The 2012 deal envisaged only 18 ready-to-fly Rafales supplied to the IAF by this year, and the remaining 108 to be manufactured under licence in India. However, the two sides haven’t been able to seal the deal as yet because of differences over pricing and the offset component.
In an interview to Hindustan Times last September, IAF chief Arup Raha had said it was critical to keep the Rafale fighter deal on schedule as the force could not afford any more delays.
Raha has also said that India had no Plan B if negotiations with Dassault Aviation to buy Rafale jets collapsed. He said the IAF needs to induct medium multi-role combat aircraft (MMRCA) soon and also ruled out the possibility of buying more Sukhoi-30 fighters if talks with Dassault Aviation failed.
The IAF told a parliamentary panel last year that a “collusive threat” from China and Pakistan would be difficult to tackle, making a strong case for beefing up its force levels.
India is years behind the Chinese military with the Communist neighbour currently outnumbering the country’s combat power by a 3:1 ratio. India’s hopes to bridge the gap in the next 15 to 20 years, depending on the availability of funds.
The 36-jet order is Dassault’s biggest yet abroad – estimated to be worth nearly $4.2 billion. France sold 24 Rafale jets to Egypt earlier this year.
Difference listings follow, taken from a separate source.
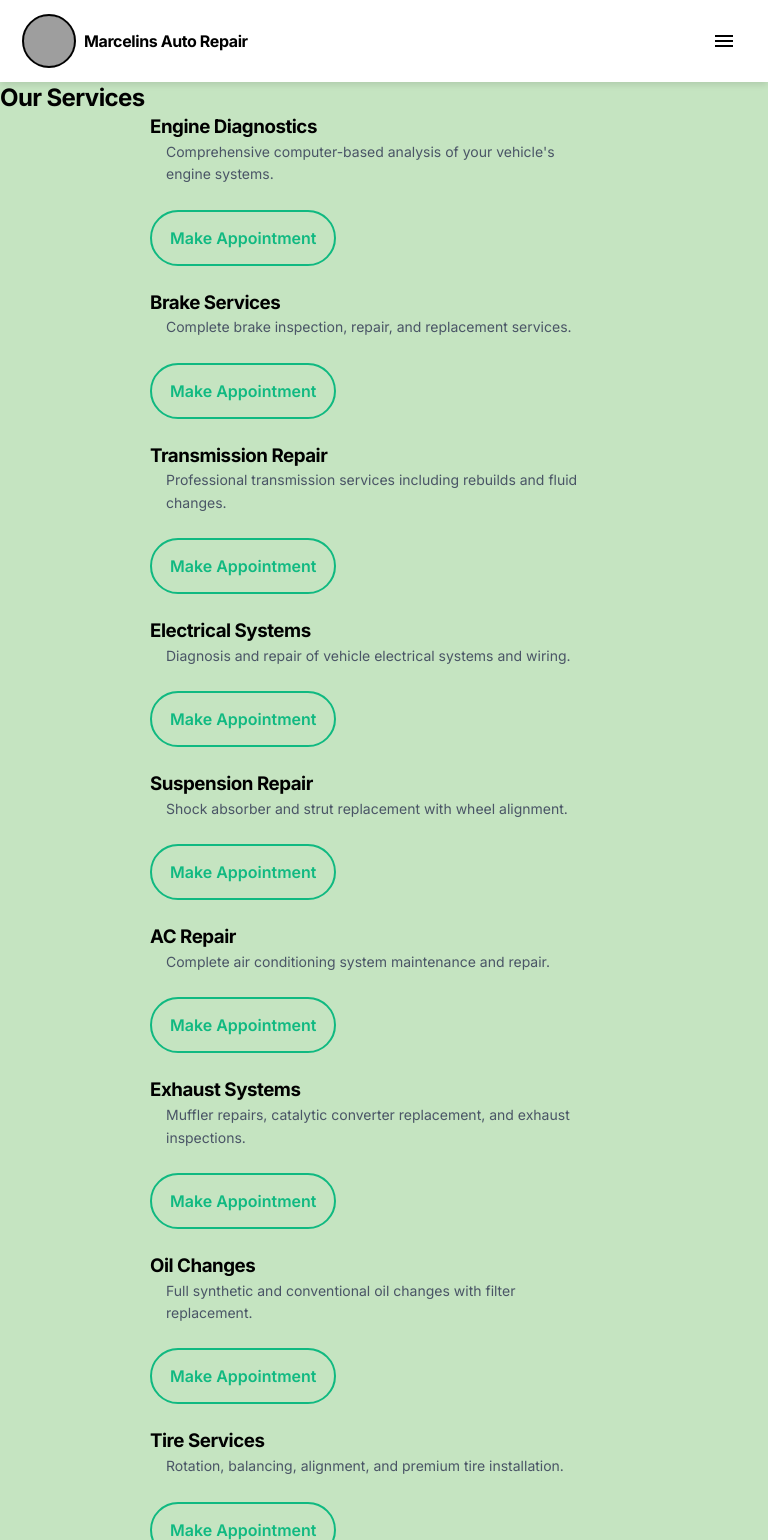
Repository: ilovegames507/twebsite-2
Page: frontend/public/service.html
The author's editor kept a copy of each file at every save. The page is drawn from the files as they stood at one save, then again after the next save.
The browser window is 768 px wide. The pictures show the part of the page from y = 0 to 1540 px (the page is 2780 px tall before and 2618 px after).
Pictures or frames that could not be fetched are drawn as grey boxes. A picture or video elsewhere on the page could not be fetched, so the positions and the page height are approximate.

Above is the page before, as saved 2025-03-18 23:01:25.

After the next save:
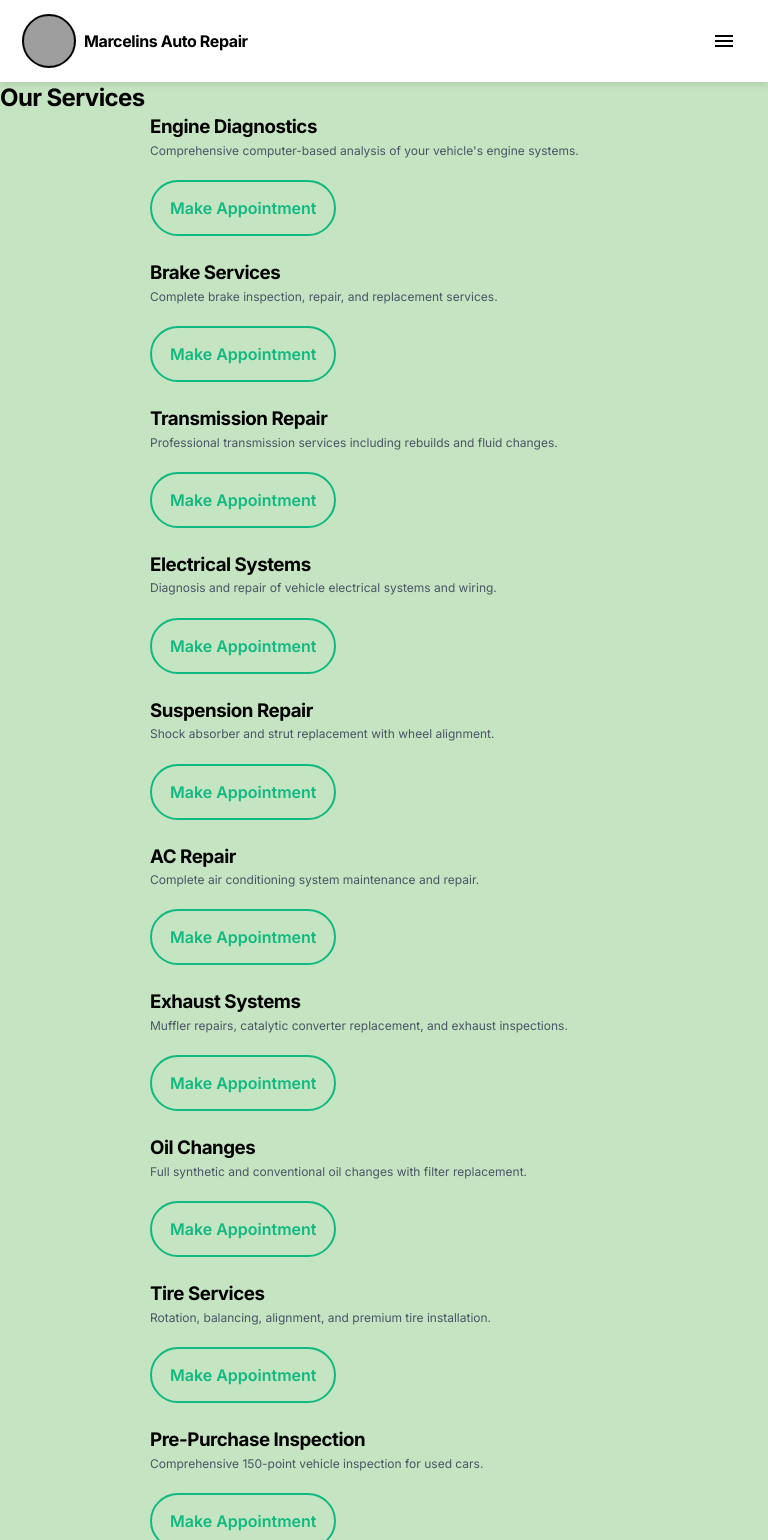
Saved 20 min 57 s later.
--- a/frontend/public/styles/components/service.css
+++ b/frontend/public/styles/components/service.css
@@ -1,43 +1,31 @@
-.services__header {
-    text-align: center;
-    margin-bottom: var(--size-6xl);
-  }
-
-  .services__subtitle {
-    color: var(--clr-muted);
-    font-size: var(--size-lg);
-    max-width: 600px;
-    margin: 0 auto;
-  }
-
-  .services__grid {
+.services__grid {
     display: grid;
-    grid-template-columns: repeat(auto-fit, minmax(300px, 1fr));
+    grid-template-columns: repeat(auto-fit, minmax(280px, 1fr));
     gap: var(--size-2xl);
     padding: 0 var(--size-base);
   }
 
+  /* Service Card */
   .service__card {
     background: var(--clr-white);
     border-radius: 16px;
     padding: var(--size-2xl);
-    box-shadow: var(--shadow);
+    box-shadow: 0 4px 6px rgba(0, 0, 0, 0.05);
     transition: var(--transition);
     display: flex;
     flex-direction: column;
-    align-items: center;
-    text-align: center;
     border: 1px solid var(--clr-slate100);
   }
 
   .service__card:hover {
     transform: translateY(-5px);
-    box-shadow: 0 8px 24px rgba(0,0,0,0.1);
+    box-shadow: 0 8px 24px rgba(0, 0, 0, 0.1);
   }
 
+  /* Service Icon */
   .service__icon {
-    width: var(--size-6xl);
-    height: var(--size-6xl);
+    width: 64px;
+    height: 64px;
     background: var(--clr-slate50);
     border-radius: 12px;
     display: flex;
@@ -52,20 +40,29 @@
     color: var(--clr-green);
   }
 
+  /* Service Content */
+  .service__content {
+    flex: 1;
+    display: flex;
+    flex-direction: column;
+  }
+
   .service__title {
-    font-size: var(--size-xl);
+    font-size: var(--size-lg);
     color: var(--clr-dark);
-    margin: var(--size-lg) 0 var(--size-sm);
+    margin-bottom: var(--size-sm);
+    line-height: 1.3;
   }
 
   .service__description {
     color: var(--clr-muted);
-    font-size: var(--size-base);
+    font-size: var(--size-sm);
     line-height: 1.6;
-    margin-bottom: var(--size-2xl);
-    padding: 0 var(--size-base);
+    margin-bottom: var(--size-xl);
+    flex-grow: 1;
   }
 
+  /* CTA Button */
   .service__cta {
     background: transparent;
     color: var(--clr-green);
@@ -75,6 +72,7 @@
     font-weight: 600;
     display: flex;
     align-items: center;
+    justify-content: center;
     gap: var(--size-xs);
     transition: var(--transition);
     margin-top: auto;
@@ -96,6 +94,7 @@
     transform: translateX(3px);
   }
 
+  /* Responsive Design */
   @media (max-width: 768px) {
     .services__grid {
       grid-template-columns: 1fr;
@@ -104,10 +103,10 @@
     }
 
     .service__title {
-      font-size: var(--size-lg);
+      font-size: var(--size-base);
     }
 
     .service__description {
-      font-size: var(--size-sm);
+      font-size: var(--size-xs);
     }
   }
Defence minister Jean-Yves Le Drian told reporters after Modi’s announcement that all 36 jets will be made in France. Negotiations, meanwhile, will continue on finalising the initial 126-jet agreement.